Insights

Payments Related Risks From COVID-19

This piece was first published on March 6, 2020.

Editor's note: Oliver Wyman is monitoring the COVID-19 events in real time, and we have compiled resources to help our clients and the industries they serve. Please continue to monitor the Responding To Coronavirus Hub for updates.

The situation regarding the emergence and transmission of COVID-19 remains concerning and rapidly changing. The effects on global and regional activity and commerce continue to escalate, and it is clear that consumers and business are changing their behaviors, especially around activities such as travel and interpersonal contact.

We expect that your organization has enterprise-wide planning and mitigation activities underway. However, there are some specific ways that COVID-19 may uniquely affect payments businesses. We have framed these as potential payments issues and ways to adapt or mitigate impacts, split into tactics that are practical to implement now, and those that should be considered to avoid adverse business outcomes — losses, service disruptions, customer experience — in the future.

Potential payments issues

Ways to adapt and mitigate impacts


Chargebacks

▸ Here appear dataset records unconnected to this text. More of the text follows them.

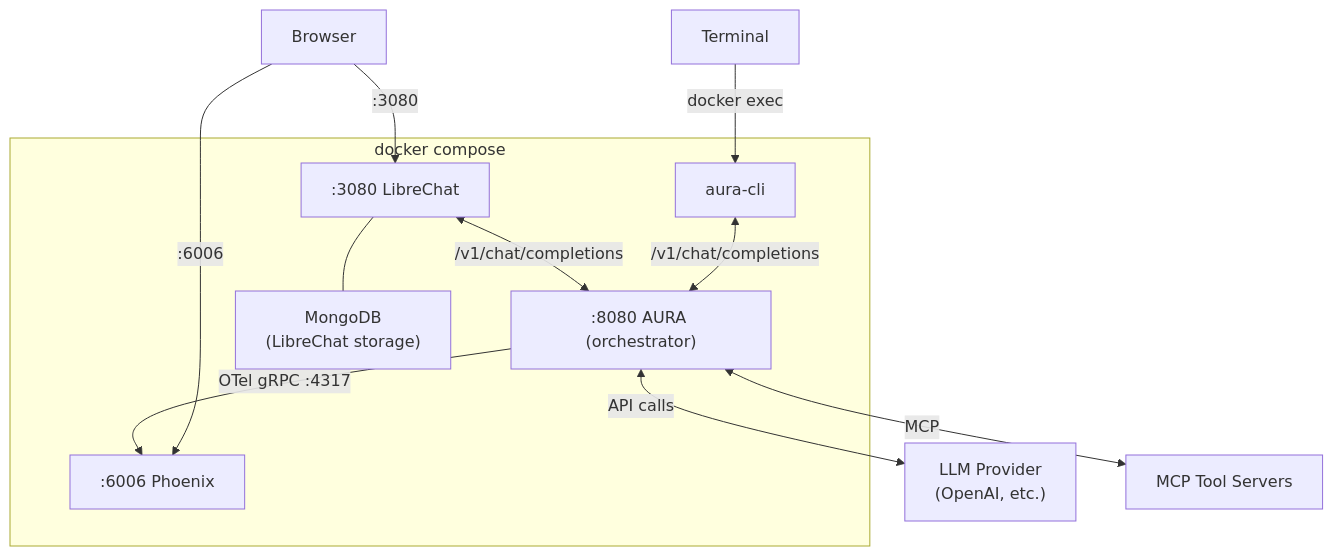
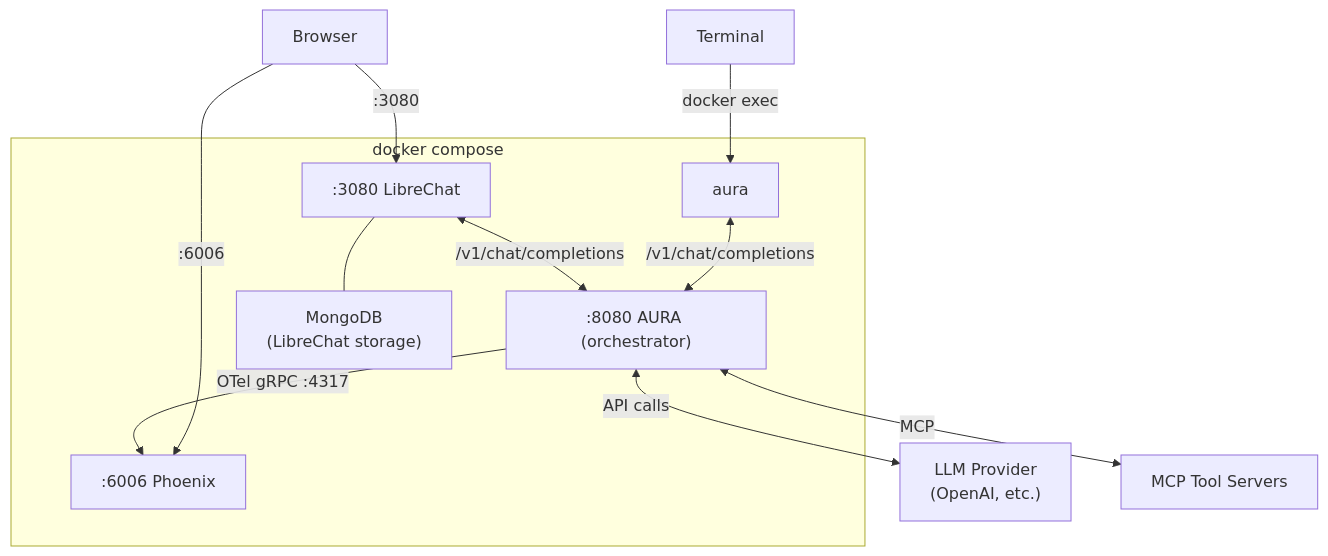
Before and after one commit to mezmo/aura: the diagram in docs/quickstart.md, drawn with Mermaid. The commit also changed other lines of this file and 17 other files, not shown here.

First line of the commit message:
feat(cli): rename distributed binary from aura-cli to aura

````diff
--- a/docs/quickstart.md
+++ b/docs/quickstart.md
@@ -249,20 +249,20 @@
 ```mermaid
 graph TD
     Browser -->|":3080"| LibreChat
-    Terminal -->|"docker exec"| CLI["aura-cli"]
+    Terminal -->|"docker exec"| CLI["aura"]
     LibreChat <-->|"/v1/chat/completions"| AURA
     CLI <-->|"/v1/chat/completions"| AURA
     AURA -->|"OTel gRPC :4317"| Phoenix
     AURA <-->|"API calls"| LLM["LLM Provider<br/>(OpenAI, etc.)"]
     AURA <-->|"MCP"| MCP["MCP Tool Servers"]
     LibreChat --- MongoDB["MongoDB<br/>(LibreChat storage)"]
     Browser -->|":6006"| Phoenix
 
     subgraph compose["docker compose"]
         LibreChat[":3080 LibreChat"]
         AURA[":8080 AURA (orchestrator)"]
         Phoenix[":6006 Phoenix"]
         CLI
         MongoDB
     end
 ```
````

For volume that constitutes prepayment for future services (e.g. prepaid travel, deposits for future services), consumers may cancel plans and attempt to recover funds, even if contractually non-refundable, through chargebacks. This may cause an increase in operational burden and financial losses to merchants.

Conversely, during this period of extreme uncertainty, customers may be unwilling to transact unless they have some flexibility, amplifying other effects already suppressing purchase volume.



Now: Be prepared for any increase in chargeback volume and to robustly utilize processes to minimize losses such as timely representment and adequate documentation.

Review refund, return and chargeback policies during this period to mitigate customer uncertainty and build goodwill (similar to flexibility offered in the Travel industry around adverse weather events). Balance these policies against impact on business economics.

Future: Ensure form of payment choices and service pricing adequately reflects payment reversal risk for prepaid payments.


Third-party / supplier risk

Often key payments activities (e.g. processing, customer service) are provided by outsourced vendors. Frequently responsibility for monitoring and managing vendor business continuity falls to Enterprise Risk, who apply an enterprise-wide prioritization lens. Is this aligned with the priorities of your payments business?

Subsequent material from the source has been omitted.